### How to complete this task
Give back each line of the material that contains the word "системы".
# # # #
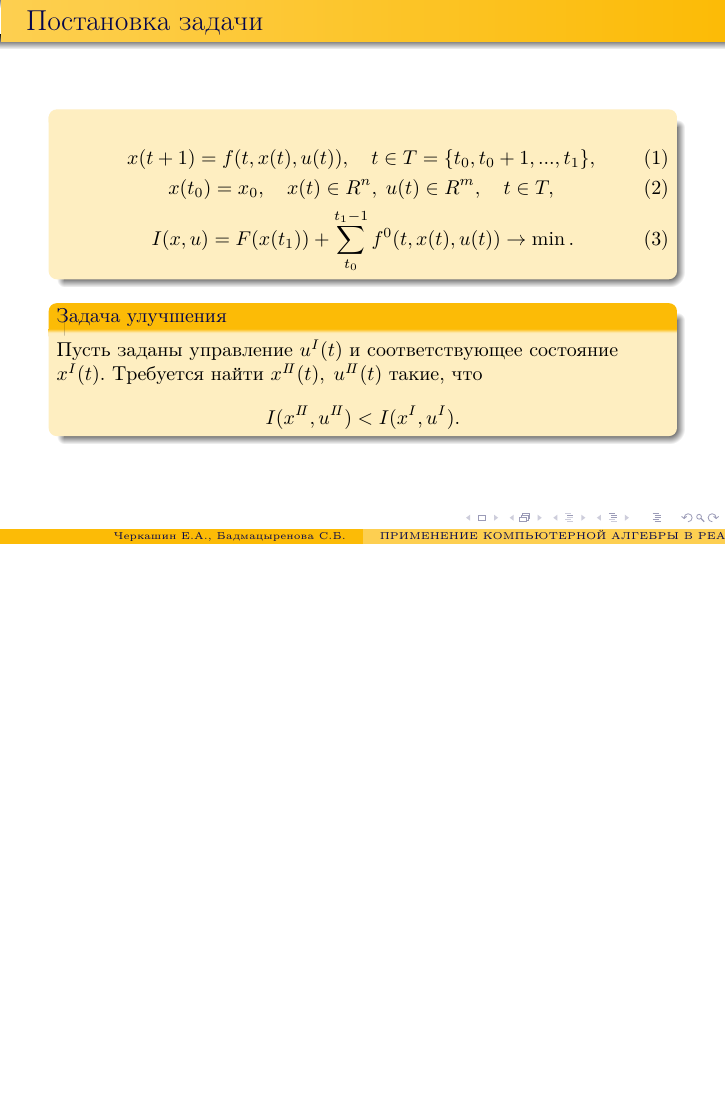
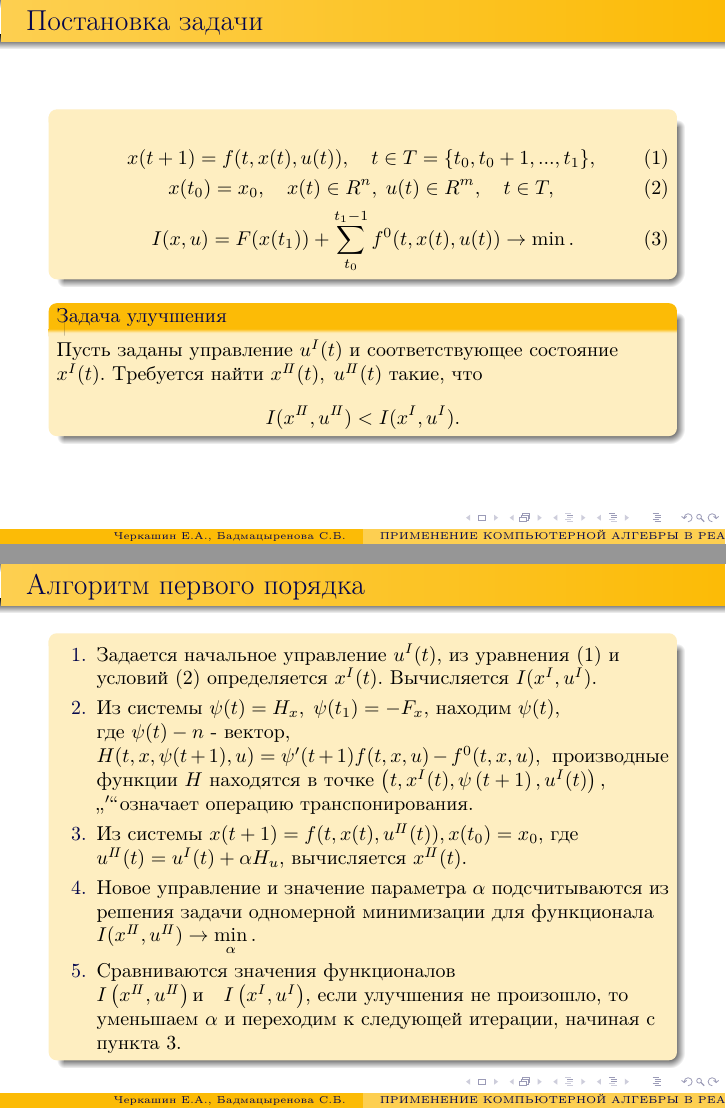
Before and after one commit to eugeneai/paropt, LaTeX slides (talk-2015-04-17-wiener.tex): page 2 of 3 before the commit and pages 2 and 3 of 4 after it, the two joined at a grey line, the shorter picture padded with empty space. Compiled offline with pdfLaTeX.

Commit message:
Added a new slide. Algorithm.

```diff
--- a/talk-2015-04-17-wiener.tex
+++ b/talk-2015-04-17-wiener.tex
@@ -55,6 +55,21 @@ I(x^{I\!I},u^{I\!I}) < I(x^I,u^I).
  \end{block}
 \end{frame}
 % ---------------------------------------------------------
+% ----------------------------------------------------------------
+\begin{frame}{\textbf{Алгоритм первого порядка} }
+\begin{block}{}
+\begin{enumerate}
+ \item[1.] Задается начальное управление $u^I(t)$, из уравнения \eqref{eq100} и условий \eqref{eq100a} определяется $x^I(t)$. Вычисляется $I(x^I,u^I).$
+ \item[2.] Из системы $\psi(t)=H_x,\;\psi(t_1)=-F_x,$ находим $\psi(t),$\\ где $\psi(t) - n$ - вектор, $H(t,x,\psi(t+1),u)=\psi'(t+1)f(t,x,u)-f^{0}(t,x,u),\;$ производные функции $H$ находятся в точке $\left(t,x^{I}(t),\psi \left( t+1 \right),u^{I}(t)\right),$ \glqq$'$\grqq означает операцию  транспонирования.
+ \item[3.] Из системы $x(t+1)=f(t,x(t),u^{I\!I}(t)), x(t_0)=x_0,$ где $u^{I\!I}(t)=u^{I}(t)+\alpha H_u,$ вычисляется $x^{I\!I}(t).$
+ \item[4.] Новое управление и значение параметра $\alpha$ подсчитываются из решения задачи одномерной минимизации для функционала $I(x^{I\!I},u^{I\!I})\to \min\limits_{\alpha}.$
+ \item[5.] Сравниваются значения функционалов $I\left(x^{I\!I},u^{I\!I}\right) \mbox{и}\quad
+I\left(x^{I},u^{I}\right)$, если улучшения не произошло, то уменьшаем $\alpha$ и переходим к следующей итерации, начиная с пункта~3.
+\end{enumerate}
+\end{block}
+\end{frame}
+% ----------------------------------------------------------------
+
 \begin{frame}{}
 \begin{center}
 \Huge\textbf{Спасибо за внимание!}
```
# # # #
### Exercise result
+ \item[2.] Из системы $\psi(t)=H_x,\;\psi(t_1)=-F_x,$ находим $\psi(t),$\\ где $\psi(t) - n$ - вектор, $H(t,x,\psi(t+1),u)=\psi'(t+1)f(t,x,u)-f^{0}(t,x,u),\;$ производные функции $H$ находятся в точке $\left(t,x^{I}(t),\psi \left( t+1 \right),u^{I}(t)\right),$ \glqq$'$\grqq означает операцию  транспонирования.
+ \item[3.] Из системы $x(t+1)=f(t,x(t),u^{I\!I}(t)), x(t_0)=x_0,$ где $u^{I\!I}(t)=u^{I}(t)+\alpha H_u,$ вычисляется $x^{I\!I}(t).$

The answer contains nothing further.